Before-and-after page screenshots
********
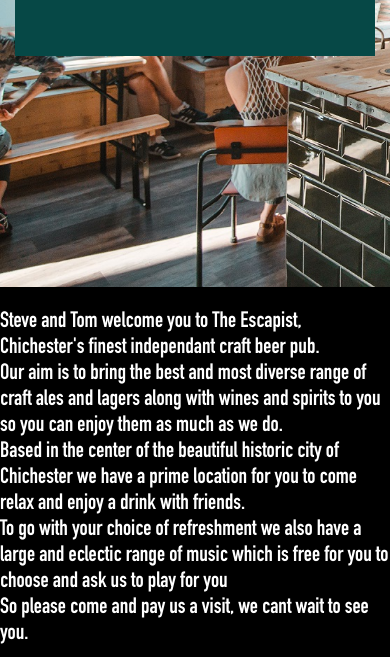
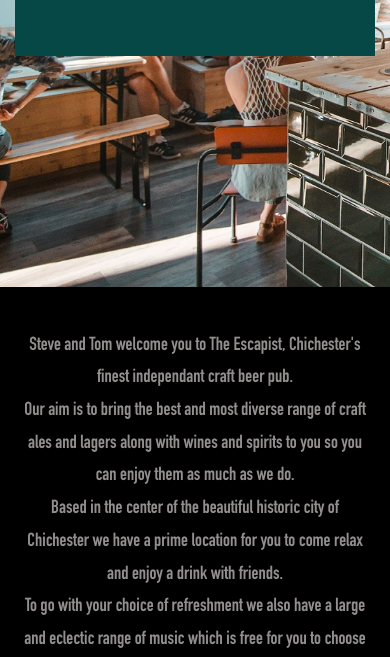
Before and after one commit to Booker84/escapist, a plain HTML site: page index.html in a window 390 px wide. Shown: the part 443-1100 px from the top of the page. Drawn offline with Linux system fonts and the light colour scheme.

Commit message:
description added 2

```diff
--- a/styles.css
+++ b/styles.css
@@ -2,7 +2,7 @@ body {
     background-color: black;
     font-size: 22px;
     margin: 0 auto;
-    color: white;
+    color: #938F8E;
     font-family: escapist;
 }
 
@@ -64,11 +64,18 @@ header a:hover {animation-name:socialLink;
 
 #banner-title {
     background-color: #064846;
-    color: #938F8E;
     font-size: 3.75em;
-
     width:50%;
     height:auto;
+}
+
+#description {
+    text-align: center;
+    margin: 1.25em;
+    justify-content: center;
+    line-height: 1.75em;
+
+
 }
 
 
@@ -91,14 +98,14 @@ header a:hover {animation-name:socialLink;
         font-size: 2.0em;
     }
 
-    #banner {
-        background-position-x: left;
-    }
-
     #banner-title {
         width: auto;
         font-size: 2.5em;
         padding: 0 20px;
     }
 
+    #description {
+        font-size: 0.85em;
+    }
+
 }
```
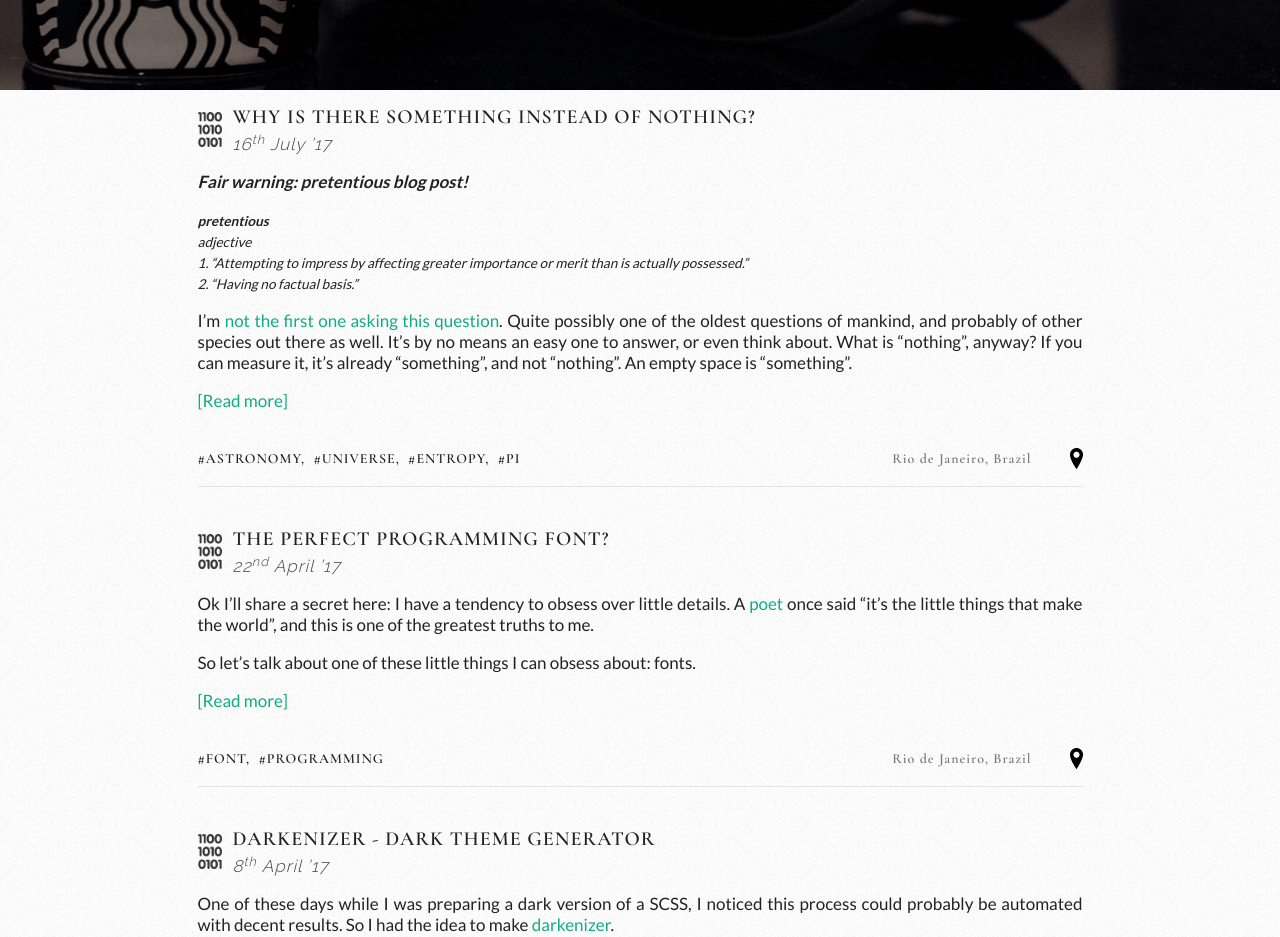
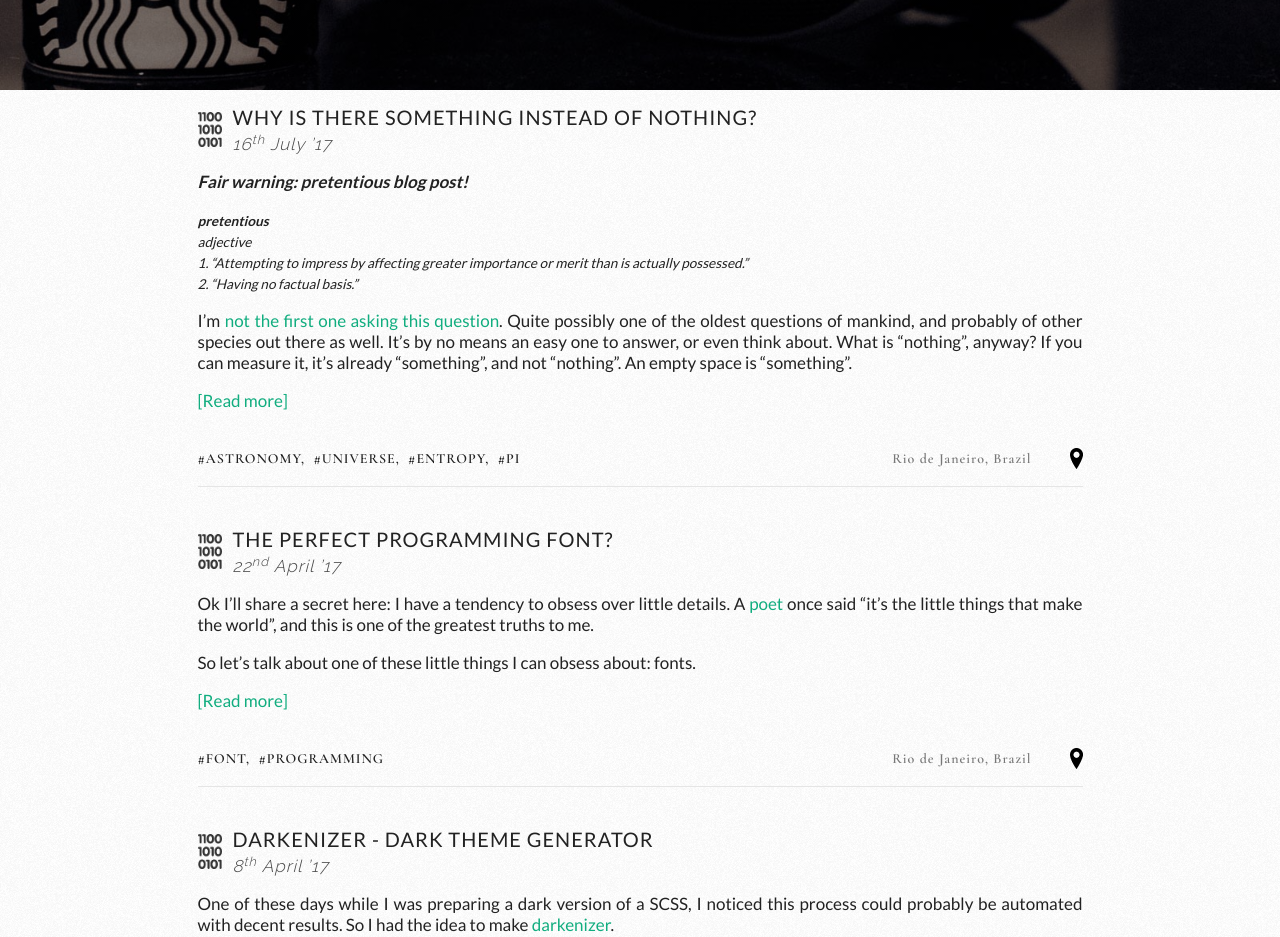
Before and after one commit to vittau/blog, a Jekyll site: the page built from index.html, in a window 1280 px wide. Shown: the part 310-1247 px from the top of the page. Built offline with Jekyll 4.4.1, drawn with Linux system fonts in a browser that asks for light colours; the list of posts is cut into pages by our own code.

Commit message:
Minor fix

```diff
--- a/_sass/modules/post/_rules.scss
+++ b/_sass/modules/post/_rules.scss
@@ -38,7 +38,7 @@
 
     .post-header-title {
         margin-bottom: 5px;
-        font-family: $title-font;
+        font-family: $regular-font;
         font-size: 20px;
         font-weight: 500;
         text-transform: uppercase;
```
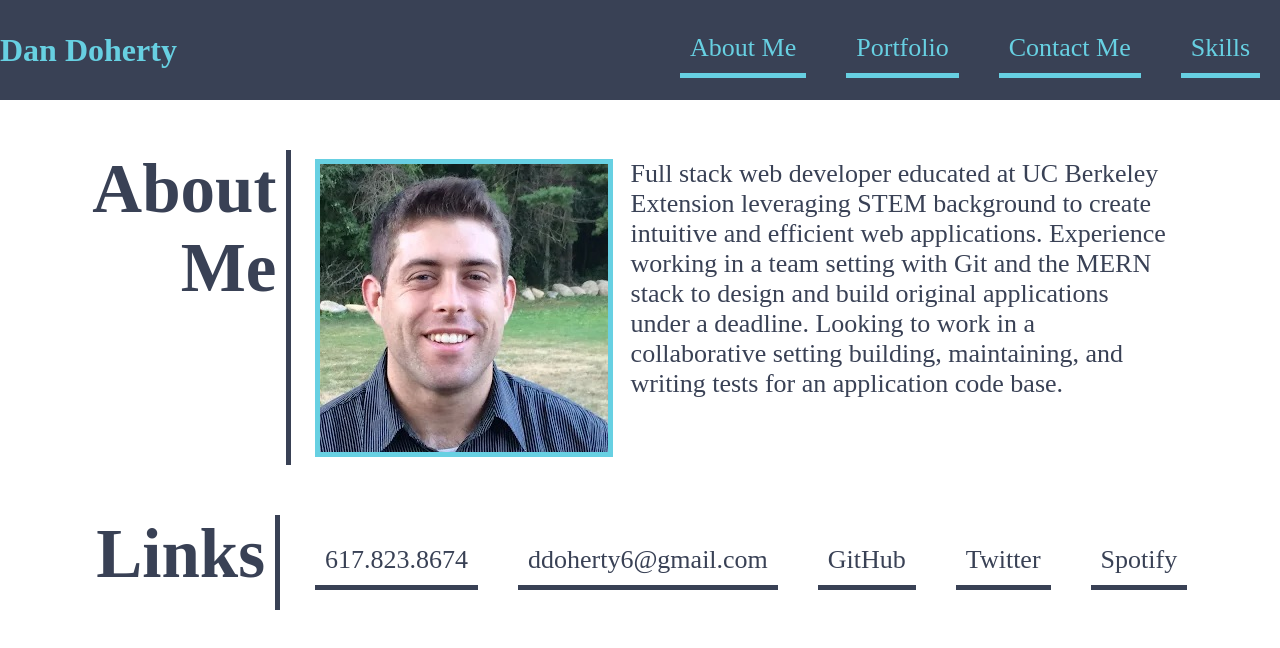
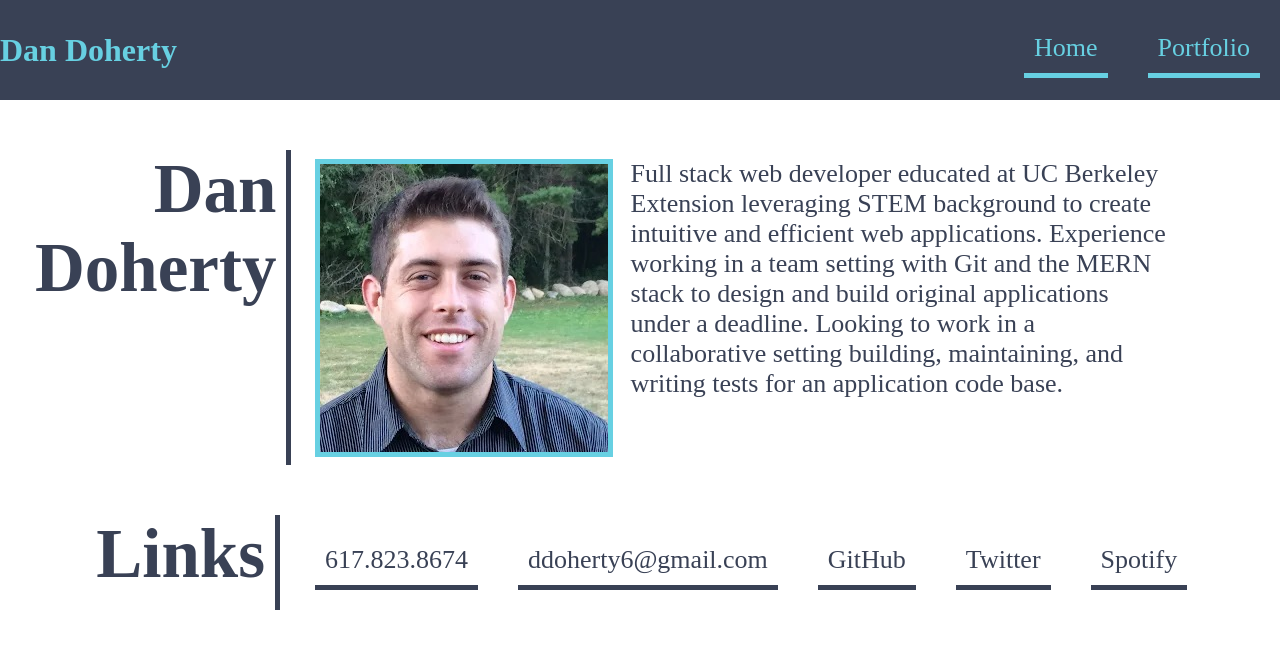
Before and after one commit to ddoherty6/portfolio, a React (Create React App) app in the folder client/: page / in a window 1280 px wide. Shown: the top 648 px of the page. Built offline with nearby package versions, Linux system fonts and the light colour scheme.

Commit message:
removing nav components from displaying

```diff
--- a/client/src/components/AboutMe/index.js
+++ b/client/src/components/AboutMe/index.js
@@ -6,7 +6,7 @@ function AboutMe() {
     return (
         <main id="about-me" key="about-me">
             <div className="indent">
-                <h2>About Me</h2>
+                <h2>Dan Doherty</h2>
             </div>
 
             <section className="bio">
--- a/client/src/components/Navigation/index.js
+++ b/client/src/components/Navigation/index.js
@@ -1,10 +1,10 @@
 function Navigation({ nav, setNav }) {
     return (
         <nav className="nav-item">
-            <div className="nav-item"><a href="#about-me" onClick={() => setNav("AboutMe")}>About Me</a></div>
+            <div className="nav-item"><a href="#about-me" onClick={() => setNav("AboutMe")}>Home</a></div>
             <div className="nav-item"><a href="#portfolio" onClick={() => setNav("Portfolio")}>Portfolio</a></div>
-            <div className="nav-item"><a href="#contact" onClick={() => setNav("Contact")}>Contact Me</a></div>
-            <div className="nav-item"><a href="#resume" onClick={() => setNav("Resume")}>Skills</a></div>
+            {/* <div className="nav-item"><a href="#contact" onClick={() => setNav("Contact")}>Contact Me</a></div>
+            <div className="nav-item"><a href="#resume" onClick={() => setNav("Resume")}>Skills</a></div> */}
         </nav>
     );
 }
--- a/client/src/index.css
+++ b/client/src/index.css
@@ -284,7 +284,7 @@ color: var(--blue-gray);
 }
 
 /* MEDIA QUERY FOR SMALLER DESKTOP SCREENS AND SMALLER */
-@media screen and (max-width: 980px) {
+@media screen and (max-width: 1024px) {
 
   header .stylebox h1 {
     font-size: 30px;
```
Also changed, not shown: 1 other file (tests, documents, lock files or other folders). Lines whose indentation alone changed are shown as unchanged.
********
#### EXERCISE
Would you copy every line of the entries that includes the word "width"?

#### SOLUTION
     width:50%;
         width: auto;
-@media screen and (max-width: 980px) {
+@media screen and (max-width: 1024px) {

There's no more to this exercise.